Baghdad, July 10 - Kurdish ministers in Iraq's capital Baghdad Thursday boycotted the country's cabinet meetings, protesting remarks made earlier by Prime Minister Nuri al-Maliki that accused the Kurdish region of being a base for terrorism, a Kurdish official said.
We reject such provocative remarks by Maliki which are seen as a sort of threat, intimidation and hostility against part of the Iraqi people, Deputy Prime Minister Roz Nuri Shawez told a news conference in Baghdad.
Such statements are meant to hide the (government's) security failure by blaming others, and we announce our boycott to the cabinet meetings in protest against such acts and stances, Xinhua quoted Shawez as saying.
Maliki made the controversial comments Wednesday, a move many saw as stoking sectarian and ethnic divisions in a country facing a severe Islamist insurgency amid a poorly organised military.
We will never be silent that Arbil become a base of operation for Daash (Arabic first letters of the Islamic State in Iraq and Greater Syria or ISIS), Baath, Al Qaeda and other terrorists, Maliki said in his speech.
Maliki called on the authorities of Arbil, the capital of the semi-autonomous region of Kurdistan, to stop the activities of opposition politicians and political figures of Sunni insurgent groups.

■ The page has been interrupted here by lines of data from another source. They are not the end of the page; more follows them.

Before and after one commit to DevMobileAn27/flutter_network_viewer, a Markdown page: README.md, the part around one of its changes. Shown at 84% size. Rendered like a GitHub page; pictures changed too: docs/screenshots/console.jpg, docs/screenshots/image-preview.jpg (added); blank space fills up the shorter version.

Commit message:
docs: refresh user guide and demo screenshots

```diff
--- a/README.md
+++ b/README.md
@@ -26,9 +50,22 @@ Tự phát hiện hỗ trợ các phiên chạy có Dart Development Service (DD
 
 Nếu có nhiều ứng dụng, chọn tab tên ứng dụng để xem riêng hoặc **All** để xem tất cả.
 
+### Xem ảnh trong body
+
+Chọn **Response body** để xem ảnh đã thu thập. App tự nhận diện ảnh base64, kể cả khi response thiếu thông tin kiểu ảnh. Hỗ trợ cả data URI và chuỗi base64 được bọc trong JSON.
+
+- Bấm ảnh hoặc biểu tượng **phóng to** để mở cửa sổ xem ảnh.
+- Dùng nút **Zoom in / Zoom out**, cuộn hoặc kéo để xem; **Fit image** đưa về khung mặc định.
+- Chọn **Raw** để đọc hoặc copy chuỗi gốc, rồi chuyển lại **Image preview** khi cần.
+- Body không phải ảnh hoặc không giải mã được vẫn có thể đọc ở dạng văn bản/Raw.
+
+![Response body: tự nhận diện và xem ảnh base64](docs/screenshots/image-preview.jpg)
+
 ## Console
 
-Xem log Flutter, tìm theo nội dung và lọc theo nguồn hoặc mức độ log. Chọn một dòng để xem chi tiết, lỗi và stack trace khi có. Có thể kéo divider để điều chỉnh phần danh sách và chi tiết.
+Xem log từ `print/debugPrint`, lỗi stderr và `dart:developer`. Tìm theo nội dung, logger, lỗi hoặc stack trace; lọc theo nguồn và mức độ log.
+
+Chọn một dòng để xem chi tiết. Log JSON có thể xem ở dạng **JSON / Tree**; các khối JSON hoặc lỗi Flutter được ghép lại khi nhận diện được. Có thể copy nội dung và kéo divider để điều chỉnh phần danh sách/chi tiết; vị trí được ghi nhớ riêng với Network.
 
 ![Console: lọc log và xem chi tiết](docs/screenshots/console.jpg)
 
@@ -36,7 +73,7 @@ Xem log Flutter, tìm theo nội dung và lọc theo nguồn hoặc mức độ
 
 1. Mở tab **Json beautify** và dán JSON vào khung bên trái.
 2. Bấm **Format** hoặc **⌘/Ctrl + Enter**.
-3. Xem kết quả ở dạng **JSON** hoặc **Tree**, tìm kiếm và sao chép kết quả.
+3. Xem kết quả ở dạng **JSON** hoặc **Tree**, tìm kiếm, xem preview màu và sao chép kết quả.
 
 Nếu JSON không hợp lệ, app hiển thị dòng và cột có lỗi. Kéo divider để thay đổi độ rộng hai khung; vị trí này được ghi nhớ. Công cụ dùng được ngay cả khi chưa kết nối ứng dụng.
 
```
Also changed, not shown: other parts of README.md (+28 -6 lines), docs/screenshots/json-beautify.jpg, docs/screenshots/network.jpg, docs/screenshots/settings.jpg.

For years, the Shia Iraqi prime minister has been at odds with the Kurds, and relations between the central government in Baghdad and authorities in Kurdistan further deteriorated after the Sunni insurgents took control of several provinces adjacent to the Kurdish region.
Earlier, regional leader Masoud Barzani said the Kurdish security forces, known as Peshmerga, took over disputed areas in the north after the Iraqi security forces fled abandoning their positions just as the insurgency escalated.
The disputed areas are ethnically mixed with Kurds, Arabs and Turkmans, as well as other ethnicities.
The Kurds have made claims on various disputed areas in northern Iraq, including the oil-rich province of Kirkuk and other areas such as Nineveh, Salahudin and Diyala.